Addressing the European Parliament in Strasbourg on Wednesday, von der Leyen accused the Hungarian legislation of invoking the protection of children in order to discriminate against people on the basis of their sexual orientation, a ploy she described as a “disgrace”.
The EC head told Hungary to back down from the controversial legislation, or else it would face the “full force of EU law”. She did not elaborate as to what that might mean. A previous European Court of Justice (ECJ) ruling on a similar law that had been enforced by Russia established that such a law did discriminate against a specific group of people.
The Hungarian law declaratively serves to protect children from paedophilia, but was amended by Prime Minister Viktor Orbán’s ruling Fidesz party to include provisions banning all “depictions or promotion” of homosexuality to minors, effectively making it illegal to educate children about homosexuality, or to broadcast many popular movies or series other than in a late-night slot.
The controversial law took centre stage ahead of last month’s EU summit, where a majority of western member-states condemned the act, while most of those from among the bloc’s eastern members remained silent on the issue.

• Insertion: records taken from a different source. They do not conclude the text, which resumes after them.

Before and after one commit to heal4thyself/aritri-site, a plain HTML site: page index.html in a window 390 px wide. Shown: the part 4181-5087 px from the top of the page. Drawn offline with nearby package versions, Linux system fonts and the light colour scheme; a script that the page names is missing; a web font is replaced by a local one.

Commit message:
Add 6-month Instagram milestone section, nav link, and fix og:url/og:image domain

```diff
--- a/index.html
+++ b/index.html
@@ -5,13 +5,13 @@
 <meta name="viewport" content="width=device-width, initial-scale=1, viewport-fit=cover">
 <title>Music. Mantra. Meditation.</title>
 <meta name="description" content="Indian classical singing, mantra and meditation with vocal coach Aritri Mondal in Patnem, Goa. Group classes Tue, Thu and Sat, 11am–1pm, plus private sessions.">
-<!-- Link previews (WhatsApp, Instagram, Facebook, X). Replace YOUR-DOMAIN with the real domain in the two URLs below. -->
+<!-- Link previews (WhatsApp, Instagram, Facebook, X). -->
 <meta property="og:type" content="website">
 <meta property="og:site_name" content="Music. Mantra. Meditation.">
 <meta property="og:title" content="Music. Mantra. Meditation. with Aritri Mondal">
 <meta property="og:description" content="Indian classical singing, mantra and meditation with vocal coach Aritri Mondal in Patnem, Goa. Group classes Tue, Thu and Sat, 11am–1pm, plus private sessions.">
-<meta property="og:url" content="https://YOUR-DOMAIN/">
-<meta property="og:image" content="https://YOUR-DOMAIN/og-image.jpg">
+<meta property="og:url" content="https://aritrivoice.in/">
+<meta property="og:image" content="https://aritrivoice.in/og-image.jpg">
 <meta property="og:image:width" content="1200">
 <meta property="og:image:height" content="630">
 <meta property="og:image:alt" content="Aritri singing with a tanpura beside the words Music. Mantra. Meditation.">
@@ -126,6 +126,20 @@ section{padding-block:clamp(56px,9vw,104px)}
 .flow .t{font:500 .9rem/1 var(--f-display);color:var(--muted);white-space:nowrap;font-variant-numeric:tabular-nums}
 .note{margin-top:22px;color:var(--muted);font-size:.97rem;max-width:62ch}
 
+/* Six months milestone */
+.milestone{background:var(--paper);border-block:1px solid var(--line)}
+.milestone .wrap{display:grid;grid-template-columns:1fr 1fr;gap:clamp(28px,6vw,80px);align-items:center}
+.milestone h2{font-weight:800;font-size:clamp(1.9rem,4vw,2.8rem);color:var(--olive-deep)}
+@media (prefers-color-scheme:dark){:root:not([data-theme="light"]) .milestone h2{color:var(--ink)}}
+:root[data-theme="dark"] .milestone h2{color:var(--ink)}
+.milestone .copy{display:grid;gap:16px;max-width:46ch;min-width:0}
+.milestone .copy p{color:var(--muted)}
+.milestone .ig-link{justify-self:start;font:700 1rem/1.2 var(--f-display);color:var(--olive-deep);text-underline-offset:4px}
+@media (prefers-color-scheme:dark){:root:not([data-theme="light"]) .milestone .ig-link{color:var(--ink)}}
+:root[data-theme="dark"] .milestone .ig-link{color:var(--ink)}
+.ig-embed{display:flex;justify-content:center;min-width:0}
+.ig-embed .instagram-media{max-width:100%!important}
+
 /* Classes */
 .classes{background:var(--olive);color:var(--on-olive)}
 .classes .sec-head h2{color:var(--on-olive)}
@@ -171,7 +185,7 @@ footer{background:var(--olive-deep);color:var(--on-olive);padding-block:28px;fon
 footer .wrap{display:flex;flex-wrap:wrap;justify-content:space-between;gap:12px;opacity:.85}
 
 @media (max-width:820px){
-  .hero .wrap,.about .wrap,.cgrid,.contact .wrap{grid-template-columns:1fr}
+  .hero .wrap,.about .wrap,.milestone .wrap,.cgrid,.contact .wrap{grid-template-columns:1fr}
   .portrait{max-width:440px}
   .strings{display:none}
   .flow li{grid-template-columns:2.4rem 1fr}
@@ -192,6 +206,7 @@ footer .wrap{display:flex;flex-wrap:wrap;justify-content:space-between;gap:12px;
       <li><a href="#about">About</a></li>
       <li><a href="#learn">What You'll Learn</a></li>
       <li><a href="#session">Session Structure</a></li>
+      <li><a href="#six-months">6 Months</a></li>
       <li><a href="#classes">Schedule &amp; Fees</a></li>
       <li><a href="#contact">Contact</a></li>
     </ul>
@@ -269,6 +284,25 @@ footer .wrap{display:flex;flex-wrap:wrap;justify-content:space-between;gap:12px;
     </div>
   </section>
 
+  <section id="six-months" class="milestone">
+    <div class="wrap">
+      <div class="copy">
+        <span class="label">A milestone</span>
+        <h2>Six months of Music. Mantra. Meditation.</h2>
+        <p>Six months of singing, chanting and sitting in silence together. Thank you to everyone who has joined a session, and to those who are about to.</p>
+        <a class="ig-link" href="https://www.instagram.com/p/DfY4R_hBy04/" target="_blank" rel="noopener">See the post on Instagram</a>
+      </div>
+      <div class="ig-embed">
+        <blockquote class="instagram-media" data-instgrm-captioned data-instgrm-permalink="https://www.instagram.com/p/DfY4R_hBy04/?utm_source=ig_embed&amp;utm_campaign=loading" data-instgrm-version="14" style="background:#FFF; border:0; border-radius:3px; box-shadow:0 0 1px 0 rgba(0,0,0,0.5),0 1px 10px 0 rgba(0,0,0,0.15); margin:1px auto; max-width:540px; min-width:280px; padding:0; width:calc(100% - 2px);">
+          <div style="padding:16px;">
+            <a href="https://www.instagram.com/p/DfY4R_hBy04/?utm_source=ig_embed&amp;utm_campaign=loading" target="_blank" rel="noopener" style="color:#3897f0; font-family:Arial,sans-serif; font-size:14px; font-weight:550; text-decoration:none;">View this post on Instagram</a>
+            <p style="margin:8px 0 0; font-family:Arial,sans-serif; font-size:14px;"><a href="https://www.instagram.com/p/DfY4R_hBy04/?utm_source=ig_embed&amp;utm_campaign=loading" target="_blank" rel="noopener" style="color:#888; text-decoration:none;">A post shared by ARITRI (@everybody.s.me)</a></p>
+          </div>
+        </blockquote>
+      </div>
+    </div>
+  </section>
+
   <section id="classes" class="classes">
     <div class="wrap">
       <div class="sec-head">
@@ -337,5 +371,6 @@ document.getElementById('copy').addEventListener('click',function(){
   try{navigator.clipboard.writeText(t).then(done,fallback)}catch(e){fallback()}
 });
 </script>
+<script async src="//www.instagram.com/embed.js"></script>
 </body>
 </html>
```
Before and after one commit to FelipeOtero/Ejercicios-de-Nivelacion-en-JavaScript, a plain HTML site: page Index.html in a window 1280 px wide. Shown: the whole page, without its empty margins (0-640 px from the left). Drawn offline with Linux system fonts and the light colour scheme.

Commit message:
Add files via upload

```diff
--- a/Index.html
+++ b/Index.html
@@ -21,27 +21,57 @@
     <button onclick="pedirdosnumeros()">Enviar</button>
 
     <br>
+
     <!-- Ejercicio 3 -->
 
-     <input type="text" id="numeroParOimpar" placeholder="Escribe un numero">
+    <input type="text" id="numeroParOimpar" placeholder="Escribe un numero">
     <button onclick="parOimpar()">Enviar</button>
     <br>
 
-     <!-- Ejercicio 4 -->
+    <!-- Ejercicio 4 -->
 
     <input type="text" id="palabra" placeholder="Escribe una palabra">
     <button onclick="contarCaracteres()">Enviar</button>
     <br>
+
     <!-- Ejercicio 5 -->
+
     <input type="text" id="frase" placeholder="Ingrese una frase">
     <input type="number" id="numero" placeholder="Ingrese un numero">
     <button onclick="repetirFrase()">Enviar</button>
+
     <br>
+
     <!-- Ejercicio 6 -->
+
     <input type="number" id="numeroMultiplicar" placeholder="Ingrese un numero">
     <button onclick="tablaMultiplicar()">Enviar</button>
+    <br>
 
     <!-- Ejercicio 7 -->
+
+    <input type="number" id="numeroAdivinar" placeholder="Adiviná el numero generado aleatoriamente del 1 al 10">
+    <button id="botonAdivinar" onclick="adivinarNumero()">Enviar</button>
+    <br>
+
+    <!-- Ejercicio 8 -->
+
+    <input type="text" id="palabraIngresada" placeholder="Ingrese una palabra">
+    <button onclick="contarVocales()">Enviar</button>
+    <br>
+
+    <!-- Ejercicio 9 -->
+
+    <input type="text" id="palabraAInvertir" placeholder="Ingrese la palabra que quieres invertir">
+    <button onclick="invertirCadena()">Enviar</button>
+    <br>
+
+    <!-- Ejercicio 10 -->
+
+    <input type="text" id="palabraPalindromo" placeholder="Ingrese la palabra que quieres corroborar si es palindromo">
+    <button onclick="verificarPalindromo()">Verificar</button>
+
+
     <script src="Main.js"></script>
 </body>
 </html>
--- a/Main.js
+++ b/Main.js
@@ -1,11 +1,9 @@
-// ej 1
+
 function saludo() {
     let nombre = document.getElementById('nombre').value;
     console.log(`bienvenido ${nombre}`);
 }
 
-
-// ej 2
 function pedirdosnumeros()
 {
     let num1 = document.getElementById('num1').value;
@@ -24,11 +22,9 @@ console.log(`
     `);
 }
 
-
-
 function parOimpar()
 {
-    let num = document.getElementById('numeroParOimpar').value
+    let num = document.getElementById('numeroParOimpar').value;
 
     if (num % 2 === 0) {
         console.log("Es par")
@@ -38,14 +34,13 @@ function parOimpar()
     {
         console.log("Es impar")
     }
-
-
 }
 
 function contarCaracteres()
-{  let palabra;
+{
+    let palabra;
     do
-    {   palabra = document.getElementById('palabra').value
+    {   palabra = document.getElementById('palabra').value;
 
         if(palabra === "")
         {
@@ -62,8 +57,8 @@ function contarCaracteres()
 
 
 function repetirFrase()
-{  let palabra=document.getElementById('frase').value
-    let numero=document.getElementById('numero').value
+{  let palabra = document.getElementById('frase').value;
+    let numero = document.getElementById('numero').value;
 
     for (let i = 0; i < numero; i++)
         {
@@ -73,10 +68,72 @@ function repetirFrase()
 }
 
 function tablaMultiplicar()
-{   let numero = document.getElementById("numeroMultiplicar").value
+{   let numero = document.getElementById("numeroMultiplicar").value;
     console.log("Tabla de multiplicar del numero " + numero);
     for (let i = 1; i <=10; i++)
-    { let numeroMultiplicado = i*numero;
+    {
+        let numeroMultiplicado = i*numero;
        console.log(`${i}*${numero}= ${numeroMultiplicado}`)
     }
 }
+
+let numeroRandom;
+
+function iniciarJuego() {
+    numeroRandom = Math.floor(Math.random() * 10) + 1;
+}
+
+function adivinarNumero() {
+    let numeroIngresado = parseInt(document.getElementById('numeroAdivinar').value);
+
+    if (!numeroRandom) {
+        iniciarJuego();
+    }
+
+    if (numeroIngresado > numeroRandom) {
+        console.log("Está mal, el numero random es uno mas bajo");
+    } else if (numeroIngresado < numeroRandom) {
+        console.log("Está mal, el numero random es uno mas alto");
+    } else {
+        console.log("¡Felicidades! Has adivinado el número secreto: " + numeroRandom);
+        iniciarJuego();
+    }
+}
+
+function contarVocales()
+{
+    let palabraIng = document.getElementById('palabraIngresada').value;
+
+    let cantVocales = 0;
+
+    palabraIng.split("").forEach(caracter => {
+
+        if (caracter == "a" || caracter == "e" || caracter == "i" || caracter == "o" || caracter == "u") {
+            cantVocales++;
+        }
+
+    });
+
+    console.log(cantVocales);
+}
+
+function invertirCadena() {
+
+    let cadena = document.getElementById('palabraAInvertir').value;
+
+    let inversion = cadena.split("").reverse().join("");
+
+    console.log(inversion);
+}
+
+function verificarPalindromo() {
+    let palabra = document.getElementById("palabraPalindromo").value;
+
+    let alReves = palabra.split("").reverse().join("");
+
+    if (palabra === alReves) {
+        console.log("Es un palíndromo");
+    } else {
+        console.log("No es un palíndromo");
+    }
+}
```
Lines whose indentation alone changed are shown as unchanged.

Dutch Prime Minister Mark Rutte went so far as telling Hungary to leave the EU if it chose not to adhere to its standards.
Orbán, long at odds with most of the other EU states over his country’s increasing slide into authoritarianism, faces a tough election against a unified opposition next year, and has been doubling-down on his far-right, anti-minority agenda ostensibly intended to “protect traditional Christian values”.